April 2001

Document Type

Thesis

Degree Name

Ph.D.

Department

Dept. of Materials Science and Engineering

Institution

Oregon Health & Science University

Abstract

New formulations of castable refractory composite materials were studied. This technology is used to produce low cost composite concrete structures designed for high temperature stability, superior wear resistance and improved strength. An in situ fired, castable cement installation is a heterogeneous structure divided into three zones according to the temperature history and microstructure. The properties of each zone depend on the predominant bonding mode between constituents. Each zone has a characteristic microstructure that influences the integrity of the monolith. The hot side may have a highly dense and developed network of ceramic bonds between constituent particles while the cold side may never reach temperatures sufficient to drive off free water. The thermal, structural and tribological properties depend on the microstructure and the type of bonding that holds the monolith together. The phase distributions are defined by sets of metastable phase conditions driven by the local hydrated chemistry, nearest neighbor oxide compounds, impurities and sintering temperature. Equilibrium phase diagrams were used to select optimum compositions based on higher melting point phases. The phase diagrams were also used to target high temperature phase fields that are stable over wide temperature and stoichiometric ranges. Materials selection of candidate hydraulic clinkers, high temperature oxides, and reinforcement phases were based on requirements for high temperature stability.

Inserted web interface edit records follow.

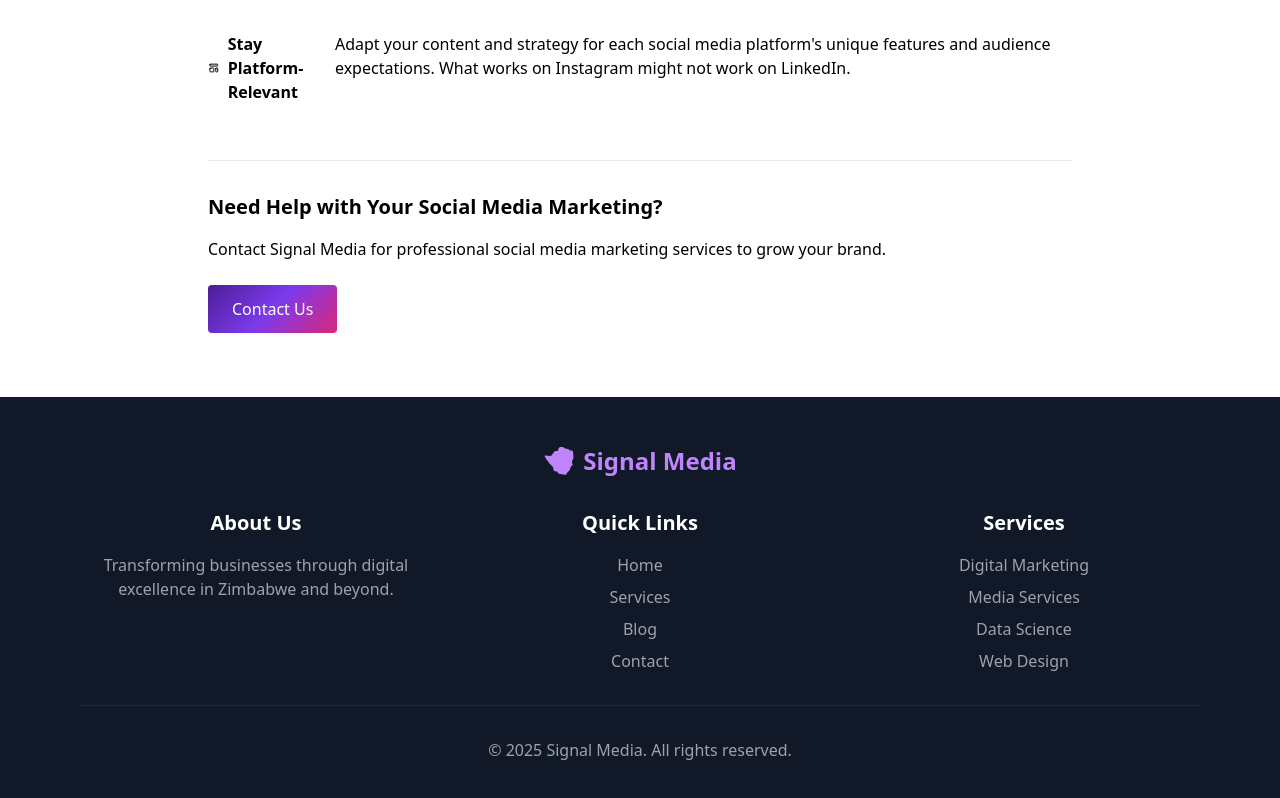
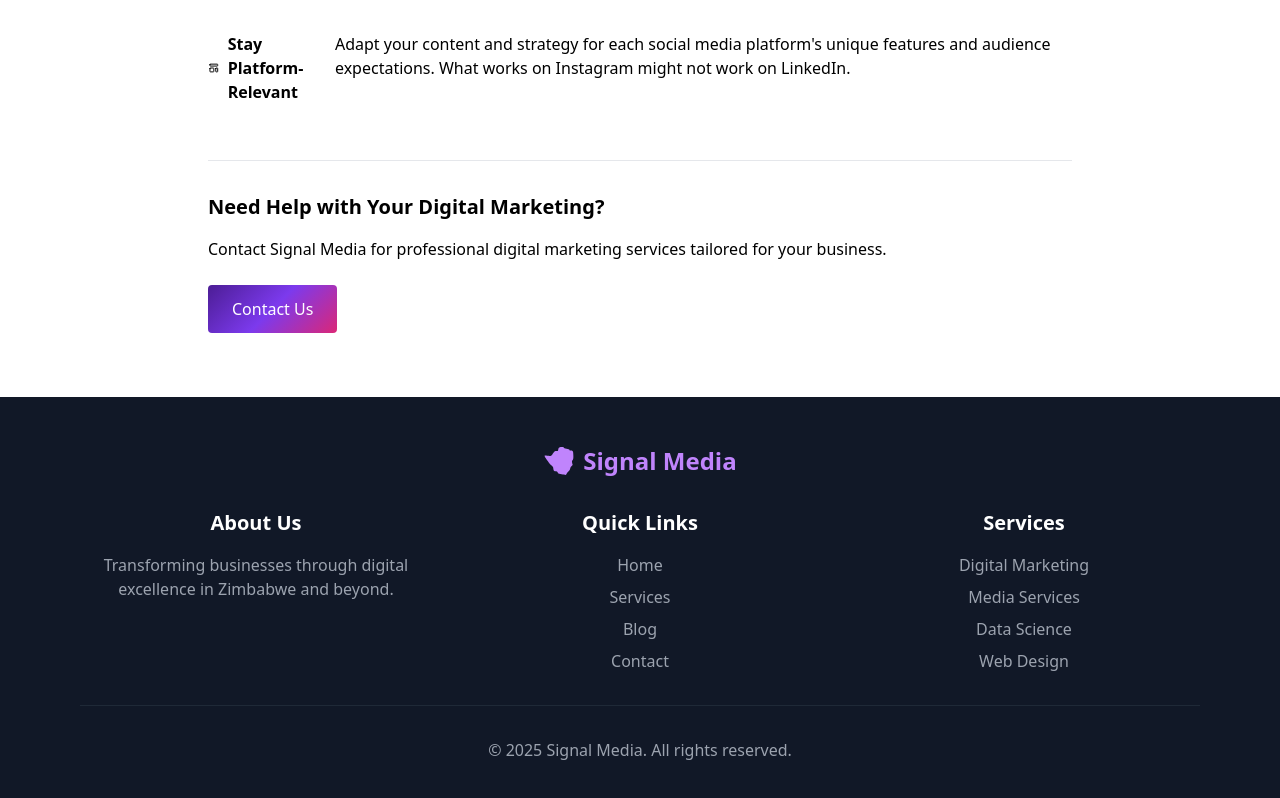
Before and after one commit to alaricjames/signal-media-project, a React (Vite) app: page /blog/social-media-marketing-strategy in a window 1280 px wide. Shown: the part 1348-2146 px from the top of the page. Built offline with nearby package versions, Linux system fonts and the light colour scheme.

Commit message:
revert again

```diff
--- a/src/pages/BlogPost.jsx
+++ b/src/pages/BlogPost.jsx
@@ -118,8 +118,8 @@ const BlogPost = () => {
       </div>
 
       <div className="mt-12 pt-8 border-t">
-        <h3 className="text-xl font-bold mb-4">Need Help with Your {post.slug.includes('seo') ? 'SEO' : 'Social Media Marketing'}?</h3>
-        <p className="mb-6">Contact Signal Media for professional {post.slug.includes('seo') ? 'SEO services tailored for the Zimbabwean market' : 'social media marketing services to grow your brand'}.</p>
+        <h3 className="text-xl font-bold mb-4">Need Help with Your Digital Marketing?</h3>
+        <p className="mb-6">Contact Signal Media for professional digital marketing services tailored for your business.</p>
         <Link to="/#contact" className="gradient-bg text-white px-6 py-3 rounded hover:opacity-90 inline-block">
           Contact Us
         </Link>
```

The calcium aluminate (CaO-Al2O3) and calcium dialuminate (CaO- (Al2O3) 2) are common refractory clinkers used in castable refractory cements. The thermodynamics and kinetics of cement hydrate formation are well studied and suited to become the building block of a design for a superior refractory castable cement. The inert oxides mixed with the calcium aluminate clinkers are magnesia (MgO), alumina (Al2O3), spinel (MgAl2O4) and chromia (Cr2O3). The bulk of the experiments concentrated in the Al2O3 - MgO - CaO ternary system. Materials selection criteria for reinforcement materials was based on improved high temperature stability, increased strength, reduced thermal expansion mismatch, low thermal conductivity and increasing wear resistance. The reinforcement phases selected for this investigation are zircon (ZrSiO4), zirconia (ZrO2), spinel (MgAl2O4) and dead burnt magnesia (MgO). Batches of the formulations were tested for thermal conductivity, wear resistance and mechanical strength. Relative rankings of the formulations against commercial products indicate improved or similar performance with increased maximum temperature limits and improved thermal insulating power. The new cement formulations proved to exhibit superior high temperature stability with an increasing volume fraction of high temperature oxides. The addition of reinforcement aggregates and powder sizing to offset the loss of strength. The room temperature compression strength and wear resistance of the optimized formulations exceeded the properties of conventional refractory brick and castable cement tested concurrently.

Identifier

doi:10.6083/M4930R33

School

OGI School of Science and Engineering

Share

COinS
 
 

To view the content in your browser, please download Adobe Reader or, alternately,
you may Download the file to your hard drive.

NOTE: The latest versions of Adobe Reader do not support viewing PDF files within Firefox on Mac OS and if you are using a modern (Intel) Mac, there is no official plugin for viewing PDF files within the browser window.